TRY IT:
Please repeat every record exactly, leaving out any pictures.

──────── EXCERPTED DATA

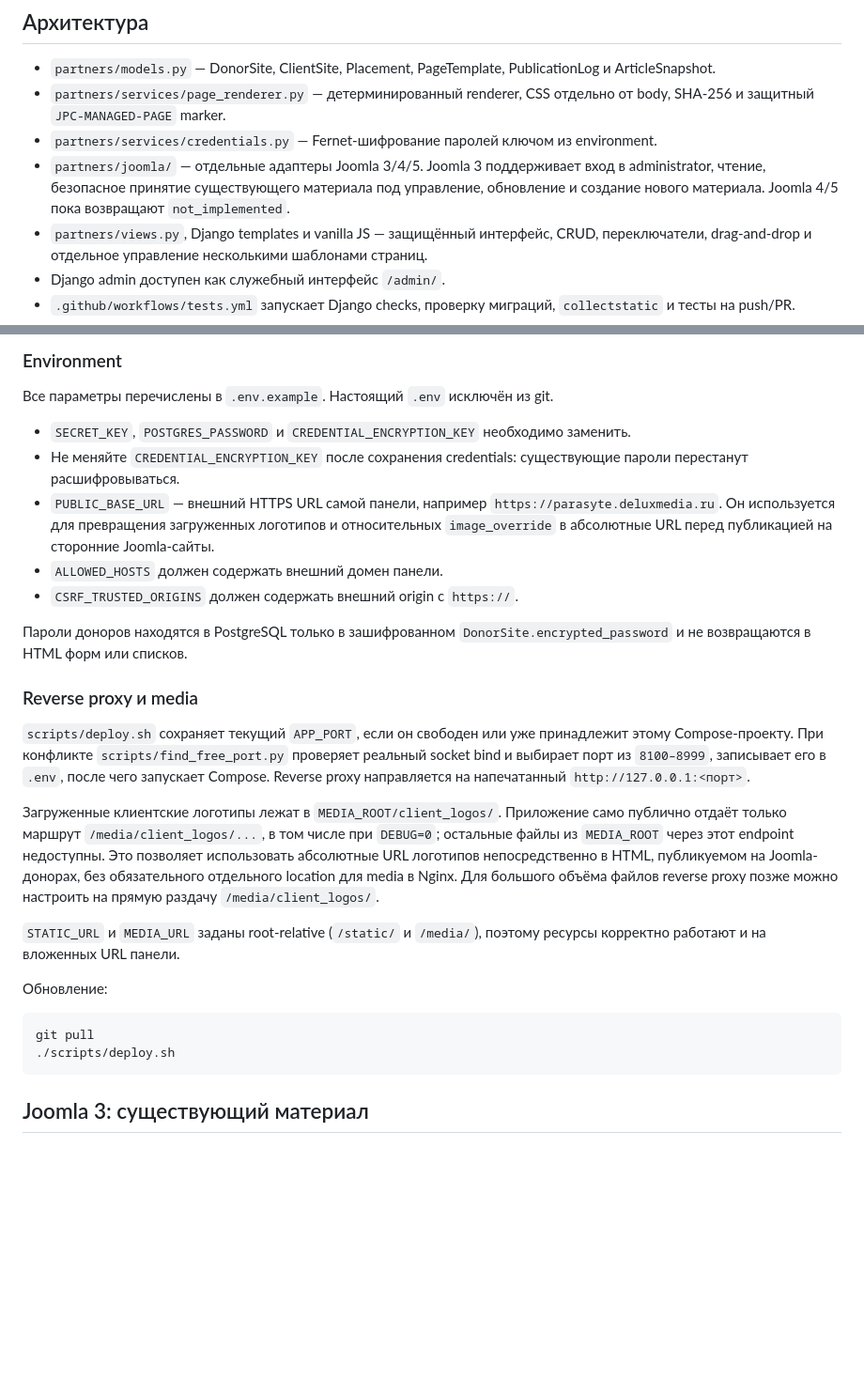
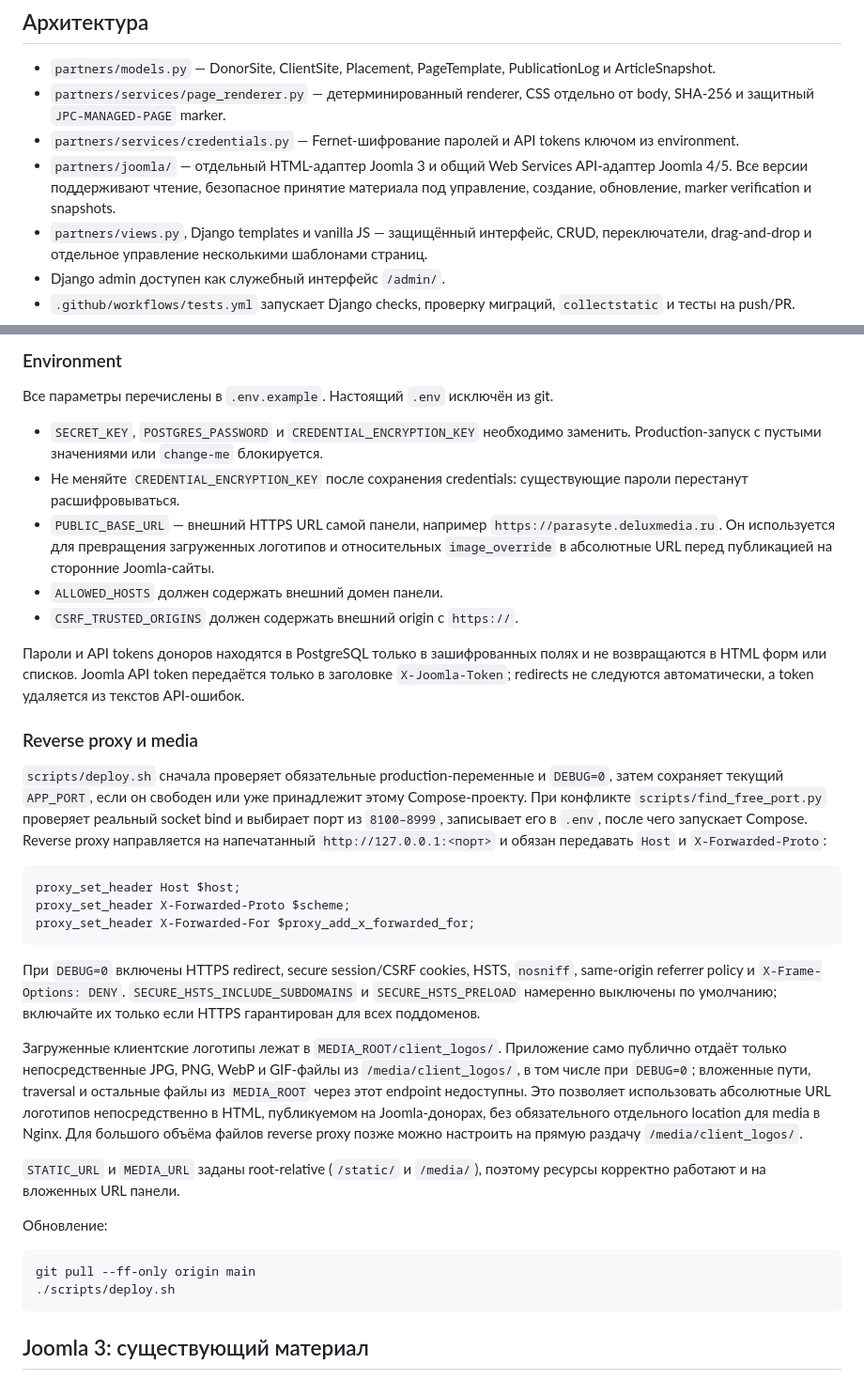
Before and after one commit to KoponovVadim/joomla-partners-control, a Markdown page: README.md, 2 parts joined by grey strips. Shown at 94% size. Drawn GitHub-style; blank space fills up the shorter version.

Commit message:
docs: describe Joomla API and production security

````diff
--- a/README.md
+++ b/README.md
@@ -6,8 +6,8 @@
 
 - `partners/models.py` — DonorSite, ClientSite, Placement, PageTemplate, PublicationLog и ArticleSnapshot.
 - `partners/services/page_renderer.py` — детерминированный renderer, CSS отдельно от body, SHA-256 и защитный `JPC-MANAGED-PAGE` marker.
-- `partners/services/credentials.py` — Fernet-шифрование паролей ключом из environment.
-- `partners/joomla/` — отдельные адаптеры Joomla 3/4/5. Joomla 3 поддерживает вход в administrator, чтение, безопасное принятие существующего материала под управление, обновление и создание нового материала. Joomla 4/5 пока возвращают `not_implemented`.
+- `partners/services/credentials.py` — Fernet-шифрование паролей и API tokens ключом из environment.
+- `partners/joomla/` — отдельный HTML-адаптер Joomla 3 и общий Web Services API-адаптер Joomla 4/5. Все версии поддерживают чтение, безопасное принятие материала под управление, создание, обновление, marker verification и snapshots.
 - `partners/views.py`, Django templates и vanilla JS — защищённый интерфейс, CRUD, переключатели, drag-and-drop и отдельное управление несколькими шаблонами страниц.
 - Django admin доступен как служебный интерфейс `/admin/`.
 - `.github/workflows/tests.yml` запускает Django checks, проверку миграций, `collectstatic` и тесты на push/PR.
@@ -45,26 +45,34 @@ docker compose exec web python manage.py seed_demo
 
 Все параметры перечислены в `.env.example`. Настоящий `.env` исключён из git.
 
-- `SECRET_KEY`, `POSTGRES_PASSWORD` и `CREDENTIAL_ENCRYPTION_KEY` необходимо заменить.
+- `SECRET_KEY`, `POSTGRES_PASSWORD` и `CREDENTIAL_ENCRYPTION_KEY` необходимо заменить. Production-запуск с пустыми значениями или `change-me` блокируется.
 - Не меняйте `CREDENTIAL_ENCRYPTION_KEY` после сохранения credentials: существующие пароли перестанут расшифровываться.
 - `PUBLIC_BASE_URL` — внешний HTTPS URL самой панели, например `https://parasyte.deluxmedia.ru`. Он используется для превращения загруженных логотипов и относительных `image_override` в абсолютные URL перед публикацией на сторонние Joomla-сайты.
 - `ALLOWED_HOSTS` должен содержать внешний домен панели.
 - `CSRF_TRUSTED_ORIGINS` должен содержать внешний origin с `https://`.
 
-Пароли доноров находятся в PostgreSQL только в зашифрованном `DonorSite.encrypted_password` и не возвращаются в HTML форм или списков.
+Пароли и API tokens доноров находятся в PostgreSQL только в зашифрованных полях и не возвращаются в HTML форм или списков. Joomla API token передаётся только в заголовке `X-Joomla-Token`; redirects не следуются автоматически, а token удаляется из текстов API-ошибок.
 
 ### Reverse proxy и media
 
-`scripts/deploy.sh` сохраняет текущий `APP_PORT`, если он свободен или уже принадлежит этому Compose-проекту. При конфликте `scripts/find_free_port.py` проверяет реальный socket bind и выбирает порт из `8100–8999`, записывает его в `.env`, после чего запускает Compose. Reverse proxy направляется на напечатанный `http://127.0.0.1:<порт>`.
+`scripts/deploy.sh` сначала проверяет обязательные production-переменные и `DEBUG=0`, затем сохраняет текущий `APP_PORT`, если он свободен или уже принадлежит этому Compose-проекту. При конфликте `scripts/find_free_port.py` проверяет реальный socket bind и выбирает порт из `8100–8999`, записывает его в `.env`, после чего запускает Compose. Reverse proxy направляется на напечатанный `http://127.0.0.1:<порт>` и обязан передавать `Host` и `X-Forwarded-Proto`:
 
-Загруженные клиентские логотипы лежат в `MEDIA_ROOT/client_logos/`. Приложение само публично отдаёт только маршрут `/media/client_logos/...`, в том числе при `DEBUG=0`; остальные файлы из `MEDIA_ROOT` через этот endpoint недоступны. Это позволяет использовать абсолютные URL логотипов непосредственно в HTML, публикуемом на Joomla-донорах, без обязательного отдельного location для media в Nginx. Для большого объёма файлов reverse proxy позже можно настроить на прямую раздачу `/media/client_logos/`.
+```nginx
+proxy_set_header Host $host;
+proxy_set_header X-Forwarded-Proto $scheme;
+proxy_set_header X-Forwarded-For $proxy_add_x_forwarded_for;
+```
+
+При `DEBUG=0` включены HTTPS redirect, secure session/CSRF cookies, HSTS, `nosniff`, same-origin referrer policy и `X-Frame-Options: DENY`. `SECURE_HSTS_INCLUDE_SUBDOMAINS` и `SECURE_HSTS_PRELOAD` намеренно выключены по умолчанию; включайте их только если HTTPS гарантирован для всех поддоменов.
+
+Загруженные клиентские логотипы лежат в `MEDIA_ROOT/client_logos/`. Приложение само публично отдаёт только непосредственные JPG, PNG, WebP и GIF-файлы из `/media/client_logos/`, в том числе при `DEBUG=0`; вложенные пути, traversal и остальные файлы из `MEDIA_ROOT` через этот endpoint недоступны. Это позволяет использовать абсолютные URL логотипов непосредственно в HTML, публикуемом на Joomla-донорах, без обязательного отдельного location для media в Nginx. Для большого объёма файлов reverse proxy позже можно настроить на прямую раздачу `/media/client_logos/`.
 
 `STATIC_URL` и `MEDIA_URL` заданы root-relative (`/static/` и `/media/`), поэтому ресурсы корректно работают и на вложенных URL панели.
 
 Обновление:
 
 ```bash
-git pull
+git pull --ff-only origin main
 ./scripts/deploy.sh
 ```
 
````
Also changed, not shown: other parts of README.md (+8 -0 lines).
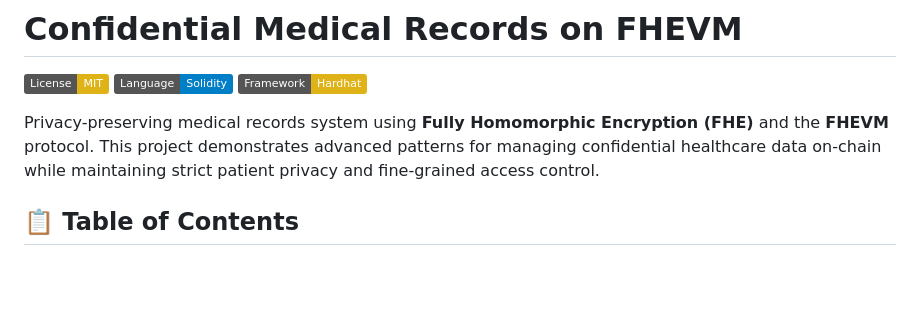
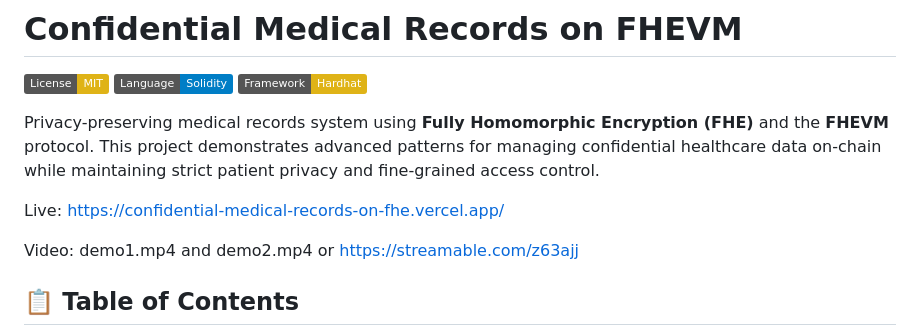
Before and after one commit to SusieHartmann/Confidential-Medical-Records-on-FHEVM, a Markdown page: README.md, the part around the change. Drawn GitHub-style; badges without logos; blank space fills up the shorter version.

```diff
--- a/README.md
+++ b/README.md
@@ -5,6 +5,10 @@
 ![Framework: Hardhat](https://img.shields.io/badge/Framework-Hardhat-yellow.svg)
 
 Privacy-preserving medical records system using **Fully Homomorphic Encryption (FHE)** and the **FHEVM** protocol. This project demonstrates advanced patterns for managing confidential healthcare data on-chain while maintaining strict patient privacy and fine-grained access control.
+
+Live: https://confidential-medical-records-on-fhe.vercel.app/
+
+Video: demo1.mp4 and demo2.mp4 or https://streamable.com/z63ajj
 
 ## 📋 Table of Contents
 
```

────────────────

ANSWER SPACE:
Before and after one commit to KoponovVadim/joomla-partners-control, a Markdown page: README.md, 2 parts joined by grey strips. Shown at 94% size. Drawn GitHub-style; blank space fills up the shorter version.

Commit message:
docs: describe Joomla API and production security

````diff
--- a/README.md
+++ b/README.md
@@ -6,8 +6,8 @@
 
 - `partners/models.py` — DonorSite, ClientSite, Placement, PageTemplate, PublicationLog и ArticleSnapshot.
 - `partners/services/page_renderer.py` — детерминированный renderer, CSS отдельно от body, SHA-256 и защитный `JPC-MANAGED-PAGE` marker.
-- `partners/services/credentials.py` — Fernet-шифрование паролей ключом из environment.
-- `partners/joomla/` — отдельные адаптеры Joomla 3/4/5. Joomla 3 поддерживает вход в administrator, чтение, безопасное принятие существующего материала под управление, обновление и создание нового материала. Joomla 4/5 пока возвращают `not_implemented`.
+- `partners/services/credentials.py` — Fernet-шифрование паролей и API tokens ключом из environment.
+- `partners/joomla/` — отдельный HTML-адаптер Joomla 3 и общий Web Services API-адаптер Joomla 4/5. Все версии поддерживают чтение, безопасное принятие материала под управление, создание, обновление, marker verification и snapshots.
 - `partners/views.py`, Django templates и vanilla JS — защищённый интерфейс, CRUD, переключатели, drag-and-drop и отдельное управление несколькими шаблонами страниц.
 - Django admin доступен как служебный интерфейс `/admin/`.
 - `.github/workflows/tests.yml` запускает Django checks, проверку миграций, `collectstatic` и тесты на push/PR.
@@ -45,26 +45,34 @@ docker compose exec web python manage.py seed_demo
 
 Все параметры перечислены в `.env.example`. Настоящий `.env` исключён из git.
 
-- `SECRET_KEY`, `POSTGRES_PASSWORD` и `CREDENTIAL_ENCRYPTION_KEY` необходимо заменить.
+- `SECRET_KEY`, `POSTGRES_PASSWORD` и `CREDENTIAL_ENCRYPTION_KEY` необходимо заменить. Production-запуск с пустыми значениями или `change-me` блокируется.
 - Не меняйте `CREDENTIAL_ENCRYPTION_KEY` после сохранения credentials: существующие пароли перестанут расшифровываться.
 - `PUBLIC_BASE_URL` — внешний HTTPS URL самой панели, например `https://parasyte.deluxmedia.ru`. Он используется для превращения загруженных логотипов и относительных `image_override` в абсолютные URL перед публикацией на сторонние Joomla-сайты.
 - `ALLOWED_HOSTS` должен содержать внешний домен панели.
 - `CSRF_TRUSTED_ORIGINS` должен содержать внешний origin с `https://`.
 
-Пароли доноров находятся в PostgreSQL только в зашифрованном `DonorSite.encrypted_password` и не возвращаются в HTML форм или списков.
+Пароли и API tokens доноров находятся в PostgreSQL только в зашифрованных полях и не возвращаются в HTML форм или списков. Joomla API token передаётся только в заголовке `X-Joomla-Token`; redirects не следуются автоматически, а token удаляется из текстов API-ошибок.
 
 ### Reverse proxy и media
 
-`scripts/deploy.sh` сохраняет текущий `APP_PORT`, если он свободен или уже принадлежит этому Compose-проекту. При конфликте `scripts/find_free_port.py` проверяет реальный socket bind и выбирает порт из `8100–8999`, записывает его в `.env`, после чего запускает Compose. Reverse proxy направляется на напечатанный `http://127.0.0.1:<порт>`.
+`scripts/deploy.sh` сначала проверяет обязательные production-переменные и `DEBUG=0`, затем сохраняет текущий `APP_PORT`, если он свободен или уже принадлежит этому Compose-проекту. При конфликте `scripts/find_free_port.py` проверяет реальный socket bind и выбирает порт из `8100–8999`, записывает его в `.env`, после чего запускает Compose. Reverse proxy направляется на напечатанный `http://127.0.0.1:<порт>` и обязан передавать `Host` и `X-Forwarded-Proto`:
 
-Загруженные клиентские логотипы лежат в `MEDIA_ROOT/client_logos/`. Приложение само публично отдаёт только маршрут `/media/client_logos/...`, в том числе при `DEBUG=0`; остальные файлы из `MEDIA_ROOT` через этот endpoint недоступны. Это позволяет использовать абсолютные URL логотипов непосредственно в HTML, публикуемом на Joomla-донорах, без обязательного отдельного location для media в Nginx. Для большого объёма файлов reverse proxy позже можно настроить на прямую раздачу `/media/client_logos/`.
+```nginx
+proxy_set_header Host $host;
+proxy_set_header X-Forwarded-Proto $scheme;
+proxy_set_header X-Forwarded-For $proxy_add_x_forwarded_for;
+```
+
+При `DEBUG=0` включены HTTPS redirect, secure session/CSRF cookies, HSTS, `nosniff`, same-origin referrer policy и `X-Frame-Options: DENY`. `SECURE_HSTS_INCLUDE_SUBDOMAINS` и `SECURE_HSTS_PRELOAD` намеренно выключены по умолчанию; включайте их только если HTTPS гарантирован для всех поддоменов.
+
+Загруженные клиентские логотипы лежат в `MEDIA_ROOT/client_logos/`. Приложение само публично отдаёт только непосредственные JPG, PNG, WebP и GIF-файлы из `/media/client_logos/`, в том числе при `DEBUG=0`; вложенные пути, traversal и остальные файлы из `MEDIA_ROOT` через этот endpoint недоступны. Это позволяет использовать абсолютные URL логотипов непосредственно в HTML, публикуемом на Joomla-донорах, без обязательного отдельного location для media в Nginx. Для большого объёма файлов reverse proxy позже можно настроить на прямую раздачу `/media/client_logos/`.
 
 `STATIC_URL` и `MEDIA_URL` заданы root-relative (`/static/` и `/media/`), поэтому ресурсы корректно работают и на вложенных URL панели.
 
 Обновление:
 
 ```bash
-git pull
+git pull --ff-only origin main
 ./scripts/deploy.sh
 ```
 
````
Also changed, not shown: other parts of README.md (+8 -0 lines).
Before and after one commit to SusieHartmann/Confidential-Medical-Records-on-FHEVM, a Markdown page: README.md, the part around the change. Drawn GitHub-style; badges without logos; blank space fills up the shorter version.

```diff
--- a/README.md
+++ b/README.md
@@ -5,6 +5,10 @@
 ![Framework: Hardhat](https://img.shields.io/badge/Framework-Hardhat-yellow.svg)
 
 Privacy-preserving medical records system using **Fully Homomorphic Encryption (FHE)** and the **FHEVM** protocol. This project demonstrates advanced patterns for managing confidential healthcare data on-chain while maintaining strict patient privacy and fine-grained access control.
+
+Live: https://confidential-medical-records-on-fhe.vercel.app/
+
+Video: demo1.mp4 and demo2.mp4 or https://streamable.com/z63ajj
 
 ## 📋 Table of Contents
 
```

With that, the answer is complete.